**Source information**:
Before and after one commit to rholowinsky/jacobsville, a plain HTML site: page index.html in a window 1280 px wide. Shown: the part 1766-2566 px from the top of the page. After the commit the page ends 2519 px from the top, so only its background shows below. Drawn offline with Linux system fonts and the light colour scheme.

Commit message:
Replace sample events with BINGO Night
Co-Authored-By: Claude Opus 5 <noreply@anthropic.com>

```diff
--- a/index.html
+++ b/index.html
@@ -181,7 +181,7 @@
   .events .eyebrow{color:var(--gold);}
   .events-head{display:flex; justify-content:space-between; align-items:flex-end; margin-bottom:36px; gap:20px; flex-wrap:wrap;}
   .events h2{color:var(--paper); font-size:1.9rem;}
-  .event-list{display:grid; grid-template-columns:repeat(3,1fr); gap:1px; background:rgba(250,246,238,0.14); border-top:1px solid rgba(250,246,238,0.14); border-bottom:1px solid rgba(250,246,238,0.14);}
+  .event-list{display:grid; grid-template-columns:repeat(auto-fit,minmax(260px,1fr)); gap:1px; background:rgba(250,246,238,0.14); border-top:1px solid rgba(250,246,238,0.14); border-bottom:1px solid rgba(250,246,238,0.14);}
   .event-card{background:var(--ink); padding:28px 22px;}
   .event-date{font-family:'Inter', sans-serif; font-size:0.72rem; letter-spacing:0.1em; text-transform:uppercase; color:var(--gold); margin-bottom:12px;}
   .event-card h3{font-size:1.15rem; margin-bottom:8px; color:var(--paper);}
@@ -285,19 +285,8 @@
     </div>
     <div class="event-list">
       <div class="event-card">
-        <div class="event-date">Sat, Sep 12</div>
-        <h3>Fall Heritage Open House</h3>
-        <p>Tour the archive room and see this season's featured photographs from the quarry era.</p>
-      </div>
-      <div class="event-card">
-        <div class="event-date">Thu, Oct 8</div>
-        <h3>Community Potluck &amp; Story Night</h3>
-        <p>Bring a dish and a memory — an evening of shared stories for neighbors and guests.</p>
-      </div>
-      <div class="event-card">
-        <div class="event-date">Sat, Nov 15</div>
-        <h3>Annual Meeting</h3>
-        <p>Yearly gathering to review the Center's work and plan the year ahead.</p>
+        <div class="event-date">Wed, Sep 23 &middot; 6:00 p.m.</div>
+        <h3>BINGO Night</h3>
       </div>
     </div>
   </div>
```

**Task details**:
Please set down all of the records exactly.

**Completed task**:
Before and after one commit to rholowinsky/jacobsville, a plain HTML site: page index.html in a window 1280 px wide. Shown: the part 1766-2566 px from the top of the page. After the commit the page ends 2519 px from the top, so only its background shows below. Drawn offline with Linux system fonts and the light colour scheme.

Commit message:
Replace sample events with BINGO Night
Co-Authored-By: Claude Opus 5 <noreply@anthropic.com>

```diff
--- a/index.html
+++ b/index.html
@@ -181,7 +181,7 @@
   .events .eyebrow{color:var(--gold);}
   .events-head{display:flex; justify-content:space-between; align-items:flex-end; margin-bottom:36px; gap:20px; flex-wrap:wrap;}
   .events h2{color:var(--paper); font-size:1.9rem;}
-  .event-list{display:grid; grid-template-columns:repeat(3,1fr); gap:1px; background:rgba(250,246,238,0.14); border-top:1px solid rgba(250,246,238,0.14); border-bottom:1px solid rgba(250,246,238,0.14);}
+  .event-list{display:grid; grid-template-columns:repeat(auto-fit,minmax(260px,1fr)); gap:1px; background:rgba(250,246,238,0.14); border-top:1px solid rgba(250,246,238,0.14); border-bottom:1px solid rgba(250,246,238,0.14);}
   .event-card{background:var(--ink); padding:28px 22px;}
   .event-date{font-family:'Inter', sans-serif; font-size:0.72rem; letter-spacing:0.1em; text-transform:uppercase; color:var(--gold); margin-bottom:12px;}
   .event-card h3{font-size:1.15rem; margin-bottom:8px; color:var(--paper);}
@@ -285,19 +285,8 @@
     </div>
     <div class="event-list">
       <div class="event-card">
-        <div class="event-date">Sat, Sep 12</div>
-        <h3>Fall Heritage Open House</h3>
-        <p>Tour the archive room and see this season's featured photographs from the quarry era.</p>
-      </div>
-      <div class="event-card">
-        <div class="event-date">Thu, Oct 8</div>
-        <h3>Community Potluck &amp; Story Night</h3>
-        <p>Bring a dish and a memory — an evening of shared stories for neighbors and guests.</p>
-      </div>
-      <div class="event-card">
-        <div class="event-date">Sat, Nov 15</div>
-        <h3>Annual Meeting</h3>
-        <p>Yearly gathering to review the Center's work and plan the year ahead.</p>
+        <div class="event-date">Wed, Sep 23 &middot; 6:00 p.m.</div>
+        <h3>BINGO Night</h3>
       </div>
     </div>
   </div>
```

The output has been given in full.